This week, the newest federal judges are in Texas for training on their new jobs, a workshop affectionately called “Baby Judges School,” the Associated Press reports. The training is the first to be held for judges appointed by President Trump, but there will be more. The new judges are learning everything from how to manage the hundreds of cases they’ll oversee to how to pick a jury, try civil and criminal cases, and take a guilty plea. And they’re attending sessions on ethics, on sentencing and on how to talk to victims, defendants and their families. “The goal of the baby judge program is to make sure that people have the fundamentals that they need to be able to do the job,” said Judge Jeremy Fogel of the Federal Judicial Center, the judicial branch’s research and education agency.

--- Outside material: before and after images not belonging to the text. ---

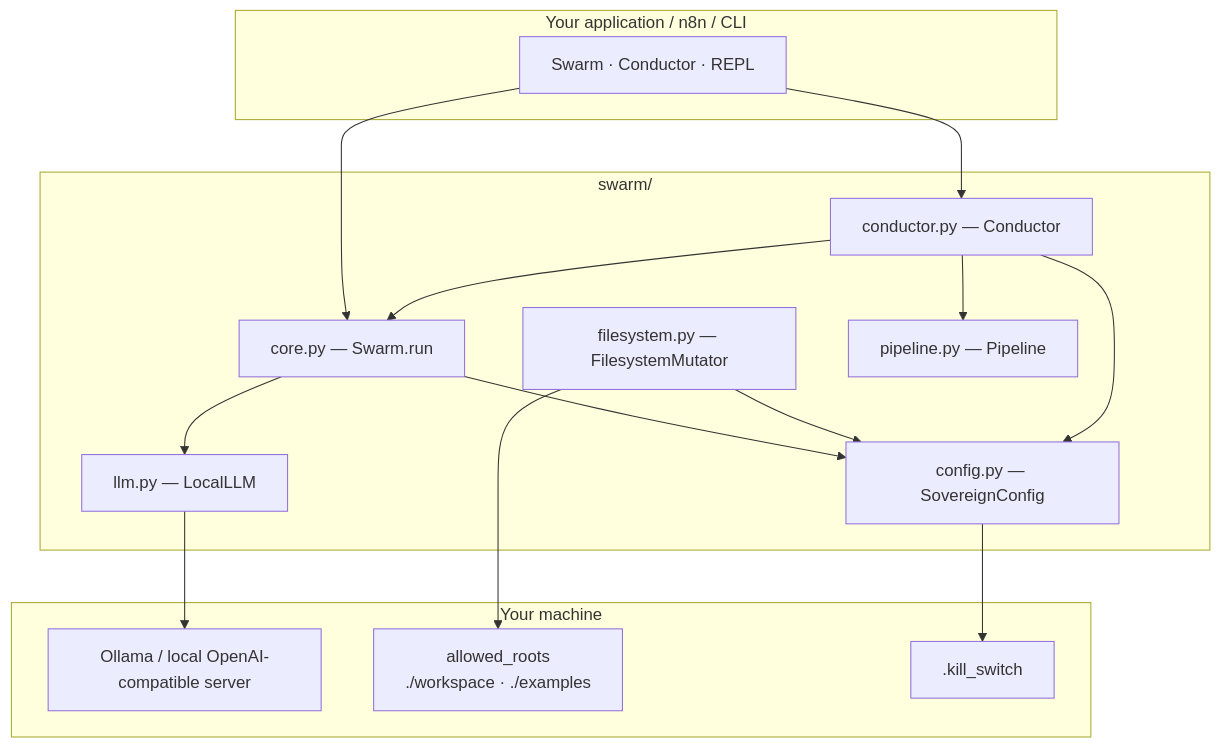
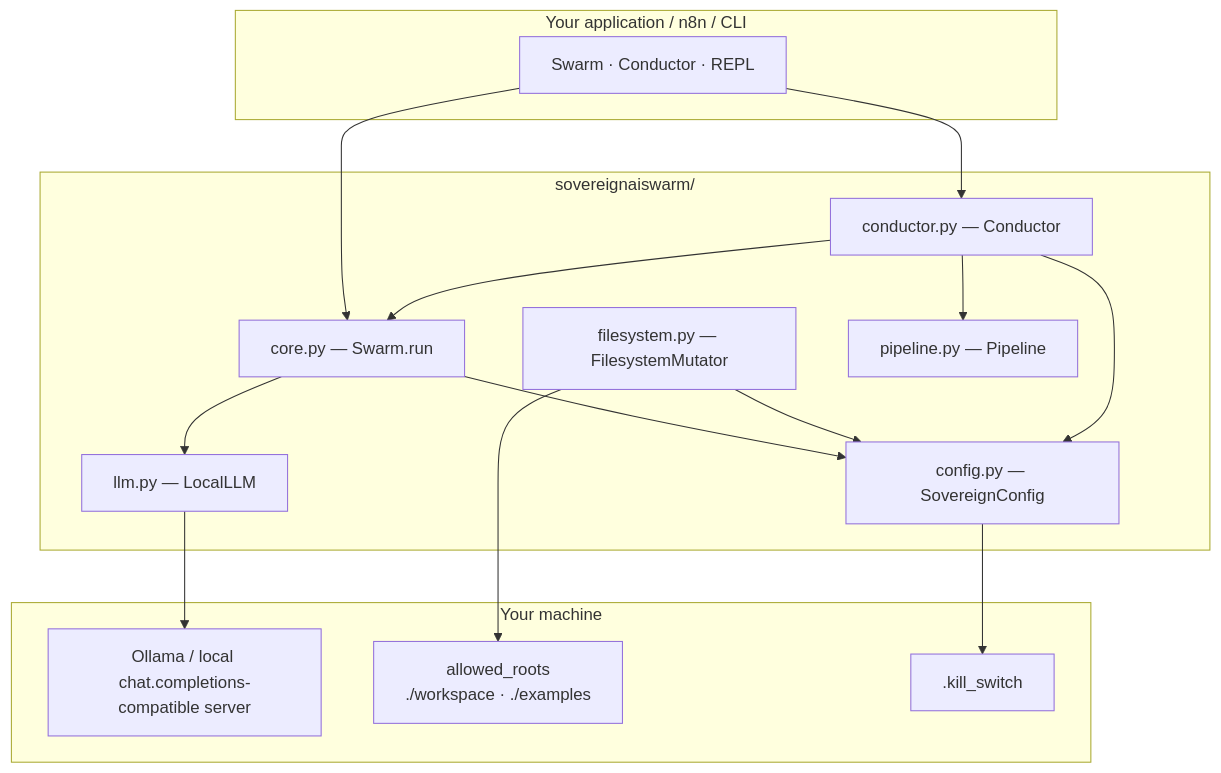
The first of 6 diagrams in README.md (Flakiopai/SovereignAISwarm), drawn with Mermaid before and after one commit. The commit also changed other lines of this file and 32 other files, not shown here.

````diff
--- a/README.md
+++ b/README.md
@@ -63,33 +63,33 @@
 ```mermaid
 flowchart TB
   subgraph App["Your application / n8n / CLI"]
     API["Swarm · Conductor · REPL"]
   end
 
-  subgraph Core["swarm/"]
+  subgraph Core["sovereignaiswarm/"]
     SW["core.py — Swarm.run"]
     CFG["config.py — SovereignConfig"]
     LLM["llm.py — LocalLLM"]
     FS["filesystem.py — FilesystemMutator"]
     PIPE["pipeline.py — Pipeline"]
     COND["conductor.py — Conductor"]
   end
 
   subgraph Local["Your machine"]
-    OLLAMA["Ollama / local OpenAI-compatible server"]
+    OLLAMA["Ollama / local chat.completions-compatible server"]
     DISK["allowed_roots<br/>./workspace · ./examples"]
     KILL[".kill_switch"]
   end
 
   API --> SW
   API --> COND
   COND --> SW
   COND --> PIPE
   SW --> CFG
   SW --> LLM
   FS --> CFG
   COND --> CFG
   LLM --> OLLAMA
   FS --> DISK
   CFG --> KILL
 ```
````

The training isn’t mandatory, but the vast majority of new, federal trial-level judges choose to attend, and some appeals court judges do, too. The Senate has confirmed 24 Trump nominees, and the president has 145 judicial vacancies to fill. For the first time a portion of the class will be dedicated exclusively to discussing workplace harassment. Last year, federal appeals court Judge Alex Kozinski retired after accusations of sexual misconduct, including that he had touched women inappropriately and asked law clerks to view pornography in his chambers. Judges will discuss that behavior, along with other scenarios such as whether it’s ever appropriate to tell a sexually explicit joke or ask a clerk to pick up dry cleaning. The judges will spend a half-day touring a federal prison. Previous groups have eaten a prison meal, and they always talk with prisoners about their experiences in the courtroom and as inmates.